Ethambutol and other antitubercular drugs, cytostatic agents, heavy metals, hexachlorophene, and methanol can all cause a toxic optic neuropathy (also see Chap. 17). The first priority is to identify the offending agent and then to block further exposure. Specific measures that follow are determined by the nature of the toxin. The most common syndrome of toxic damage to the optic nerve/chiasm is that of tobacco-alcohol amblyopia. It is thought that the toxin in question is cyanide, which is present in trace quantities in tobacco smoke. Interventional therapy with oral multivitamins (e.g., vitamin B complex) and intramuscular injections of hydroxycobalamine (the decyanated form of vitamin B12) can reverse the visual loss in the early stages of the disease. These vitamins are thought to chelate trace levels of cyanide and detoxify the affected tissues. Some individuals may be more at risk than others are, based on the composition of their mitochondrial DNA and variations in the cytochrome oxidase enzymes expressed in their mitochondria.
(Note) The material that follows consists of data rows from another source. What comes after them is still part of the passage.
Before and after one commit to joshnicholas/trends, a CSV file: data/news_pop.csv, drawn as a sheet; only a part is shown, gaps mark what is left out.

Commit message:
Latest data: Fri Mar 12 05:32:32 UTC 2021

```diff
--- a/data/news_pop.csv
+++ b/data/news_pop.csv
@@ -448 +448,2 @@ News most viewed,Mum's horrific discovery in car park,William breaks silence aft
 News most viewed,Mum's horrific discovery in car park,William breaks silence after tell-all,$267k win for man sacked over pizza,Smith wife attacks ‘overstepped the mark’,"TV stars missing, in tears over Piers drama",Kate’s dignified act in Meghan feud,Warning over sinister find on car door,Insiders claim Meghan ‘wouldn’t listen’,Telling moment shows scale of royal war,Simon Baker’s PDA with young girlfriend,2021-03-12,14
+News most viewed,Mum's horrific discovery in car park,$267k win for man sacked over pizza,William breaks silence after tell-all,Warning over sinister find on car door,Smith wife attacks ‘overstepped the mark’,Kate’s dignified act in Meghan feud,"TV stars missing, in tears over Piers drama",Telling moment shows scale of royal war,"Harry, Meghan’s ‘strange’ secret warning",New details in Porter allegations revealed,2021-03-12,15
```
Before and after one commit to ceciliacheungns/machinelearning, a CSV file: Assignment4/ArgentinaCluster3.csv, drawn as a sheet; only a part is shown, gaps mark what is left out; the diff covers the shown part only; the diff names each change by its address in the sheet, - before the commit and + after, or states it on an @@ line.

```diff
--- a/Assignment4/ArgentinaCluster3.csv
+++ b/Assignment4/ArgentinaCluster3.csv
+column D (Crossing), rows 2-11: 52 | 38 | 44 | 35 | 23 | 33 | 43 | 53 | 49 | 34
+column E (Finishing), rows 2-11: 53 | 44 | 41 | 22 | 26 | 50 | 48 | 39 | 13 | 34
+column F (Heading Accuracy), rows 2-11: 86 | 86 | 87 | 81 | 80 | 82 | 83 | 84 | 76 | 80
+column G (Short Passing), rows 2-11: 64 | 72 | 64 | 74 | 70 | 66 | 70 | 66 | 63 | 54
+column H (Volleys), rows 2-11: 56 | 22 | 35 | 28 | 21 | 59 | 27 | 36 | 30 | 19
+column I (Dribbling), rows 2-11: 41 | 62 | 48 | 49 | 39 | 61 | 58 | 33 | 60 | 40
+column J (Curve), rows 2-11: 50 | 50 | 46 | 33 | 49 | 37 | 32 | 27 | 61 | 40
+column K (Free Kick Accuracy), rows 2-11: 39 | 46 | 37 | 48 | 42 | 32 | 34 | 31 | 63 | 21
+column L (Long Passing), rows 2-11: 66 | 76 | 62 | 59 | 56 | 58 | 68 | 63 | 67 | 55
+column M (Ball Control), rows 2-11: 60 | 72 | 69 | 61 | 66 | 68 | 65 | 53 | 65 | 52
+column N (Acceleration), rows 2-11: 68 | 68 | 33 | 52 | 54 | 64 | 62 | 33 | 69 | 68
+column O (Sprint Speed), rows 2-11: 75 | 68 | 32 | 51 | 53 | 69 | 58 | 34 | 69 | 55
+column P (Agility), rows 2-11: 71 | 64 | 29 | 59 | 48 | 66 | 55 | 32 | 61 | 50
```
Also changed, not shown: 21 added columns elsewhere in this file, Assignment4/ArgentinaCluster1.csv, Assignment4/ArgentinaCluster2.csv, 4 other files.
If the optic disc is not visibly atrophic at the time of the diagnosis, there is a good prognosis for visual recovery. Atrophic optic discs mean that any treatment is probably futile. In the case of suspected methanol intoxication, MRI scanning of the brain will often show degeneration in the basal ganglia.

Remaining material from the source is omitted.